The next year, however, there was some hope that with a new resident in the White House, the way might be open for the case to be heard by the Supreme Court. But in May 2009, Barack Obama’s solicitor general, Elena Kagan, recommended that the request for a hearing be denied, and the following month it was. How unfortunate. The five were, to be sure, guilty of being the unregistered agents of a foreign power. But if that was their only crime (as it almost certainly was), they could have served out their sentences long ago and been back with their families. Instead, all have now been imprisoned for some twelve years under trying conditions. In all that time, for example, Gerardo Hernández and Rene Gonzalez have not been allowed a single visit from their wives. That is cruel and heartless punishment.
The case, meanwhile, has become something of an international cause célèbre, with widespread condemnation of the Miami court’s decision as arbitrary and unfair. That has been the expressed view of ten Nobel Prize winners, of hundreds of jurists, members of parliaments and various other organizations from all over the world, many of whom joined twelve amicus briefs asking the Supreme Court to review the case. And for the first time in history, the UN Human Rights Commission condemned the trial, noting that the Miami court could not possibly have enjoyed "the objectivity and impartiality that is required in order to conform to the standards of a fair trial."
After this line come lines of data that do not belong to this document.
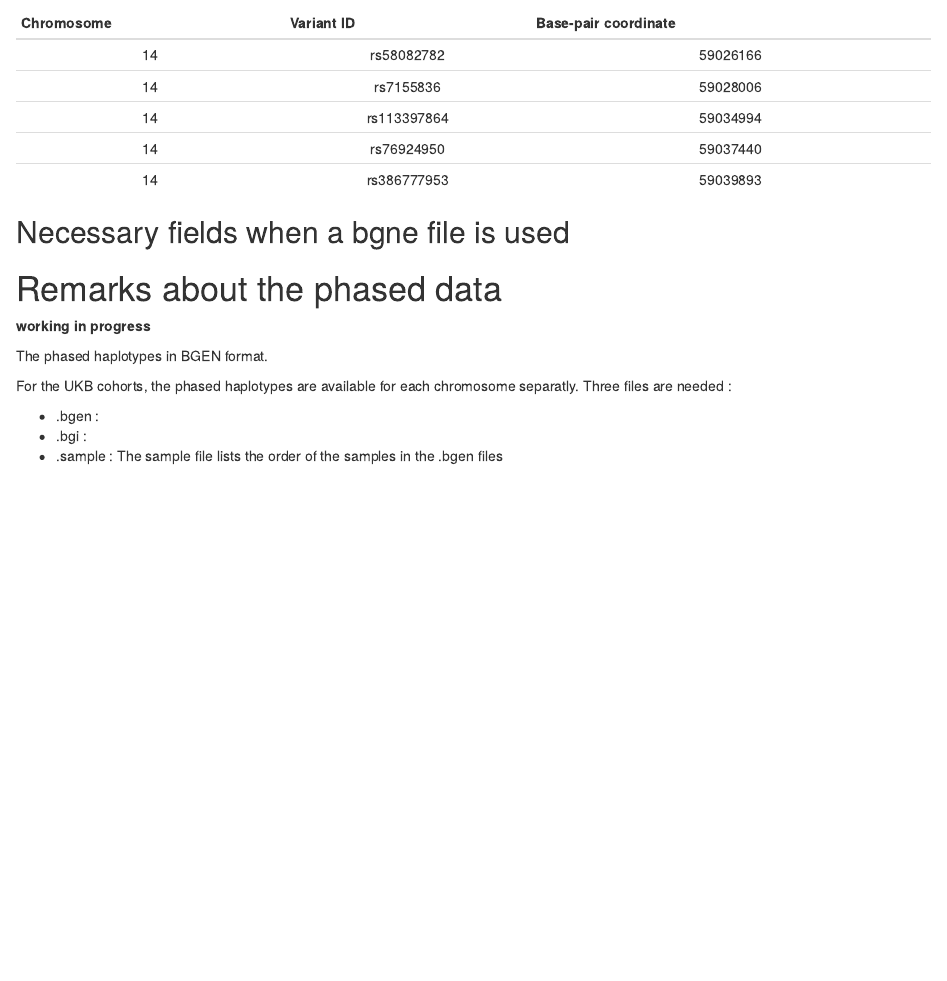
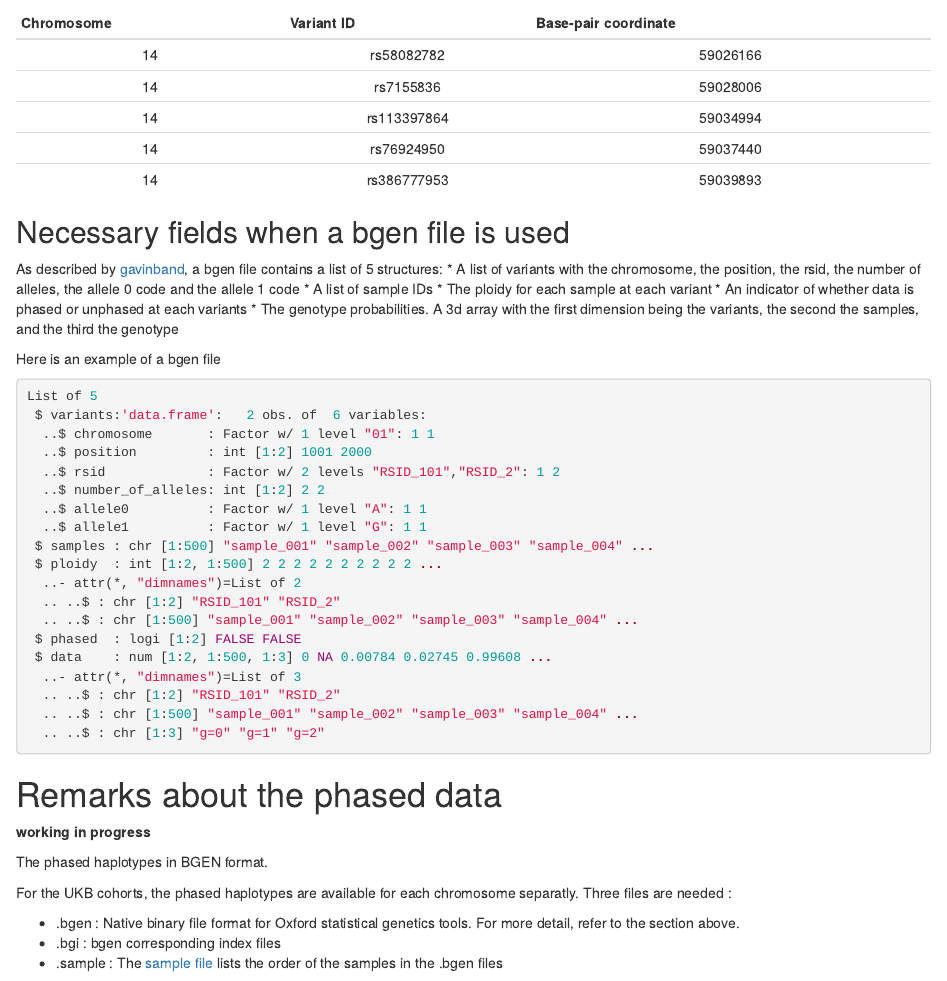
Before and after one commit to yasmina-mekki/gwhap, an R Markdown document (vignettes/resources.Rmd): the page in a window 1100 px wide, from 1130 px down. Rendered offline with R 4.5, knitr and Pandoc, with nearby package versions; drawn as R Markdown's standard HTML page in place of the format the file asks for.

Commit message:
UPD description of a bgen file content

````diff
--- a/vignettes/resources.Rmd
+++ b/vignettes/resources.Rmd
@@ -84,7 +84,37 @@ The following table illutrate an example of a .bim file. The headers were added
 
 
 
-## Necessary fields when a bgne file is used
+## Necessary fields when a bgen file is used
+As described by <a href='https://bitbucket.org/gavinband/bgen/wiki/rbgen'>gavinband</a>, a bgen file contains a list of 5 structures:
+* A list of variants with the chromosome, the position, the rsid, the number of alleles, the allele 0 code and the allele 1 code
+* A list of sample IDs
+* The ploidy for each sample at each variant
+* An indicator of whether data is phased or unphased at each variants
+* The genotype probabilities. A 3d array with the first dimension being the variants, the second the samples, and the third the genotype
+
+Here is an example of a bgen file
+
+```R
+List of 5
+ $ variants:'data.frame':   2 obs. of  6 variables:
+  ..$ chromosome       : Factor w/ 1 level "01": 1 1
+  ..$ position         : int [1:2] 1001 2000
+  ..$ rsid             : Factor w/ 2 levels "RSID_101","RSID_2": 1 2
+  ..$ number_of_alleles: int [1:2] 2 2
+  ..$ allele0          : Factor w/ 1 level "A": 1 1
+  ..$ allele1          : Factor w/ 1 level "G": 1 1
+ $ samples : chr [1:500] "sample_001" "sample_002" "sample_003" "sample_004" ...
+ $ ploidy  : int [1:2, 1:500] 2 2 2 2 2 2 2 2 2 2 ...
+  ..- attr(*, "dimnames")=List of 2
+  .. ..$ : chr [1:2] "RSID_101" "RSID_2"
+  .. ..$ : chr [1:500] "sample_001" "sample_002" "sample_003" "sample_004" ...
+ $ phased  : logi [1:2] FALSE FALSE
+ $ data    : num [1:2, 1:500, 1:3] 0 NA 0.00784 0.02745 0.99608 ...
+  ..- attr(*, "dimnames")=List of 3
+  .. ..$ : chr [1:2] "RSID_101" "RSID_2"
+  .. ..$ : chr [1:500] "sample_001" "sample_002" "sample_003" "sample_004" ...
+  .. ..$ : chr [1:3] "g=0" "g=1" "g=2"
+```
 
 # Remarks about the phased data
 
@@ -95,9 +125,9 @@ The phased haplotypes in BGEN format.
 For the UKB cohorts, the phased haplotypes are available for each chromosome separatly.
 Three files are needed :
 
-* .bgen :
-* .bgi :
-* .sample : The sample file lists the order of the samples in the .bgen files
+* .bgen : Native binary file format for Oxford statistical genetics tools. For more detail, refer to the section above.
+* .bgi : bgen corresponding index files
+* .sample : The <a href='https://www.cog-genomics.org/plink/2.0/formats#sample'>sample file</a> lists the order of the samples in the .bgen files
 
 Please refer to this <a href="https://bitbucket.org/gavinband/bgen/wiki/BGEN_in_the_UK_Biobank">wiki</a> for more details.
 
````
The pain and anguish of the five and their families need not go on for yet more interminable years. Nor must the continuing damage to the US image. There is a near-term solution in which all sides could come out ahead: President Obama has the right, constitutionally, to commute the sentences. That may appear unlikely, given his solicitor general’s recommendation last year against a Supreme Court hearing. But given that there was never any evidence with which to convict the five, and given that bringing about the release of Cuban political prisoners has always been a US objective, the president should commute the sentences forthwith. The way would then be open to release them and allow them to return to Cuba. If that were to happen, the Cuban government should respond by releasing most of its remaining political prisoners—with the exact number and the disposition of those released to be agreed upon. Neither government would suffer any adverse consequences from such a reciprocal release. On the contrary, both would be applauded and their international images enhanced.
And for good measure, the case of Alan Gross, the American citizen arrested last December in Cuba and suspected of subversive activities, should be included. The Cubans should release him—and Washington could encourage that by formally suspending any further programs "to promote democracy in Cuba" that do not follow normal diplomatic protocol and have host country authorization.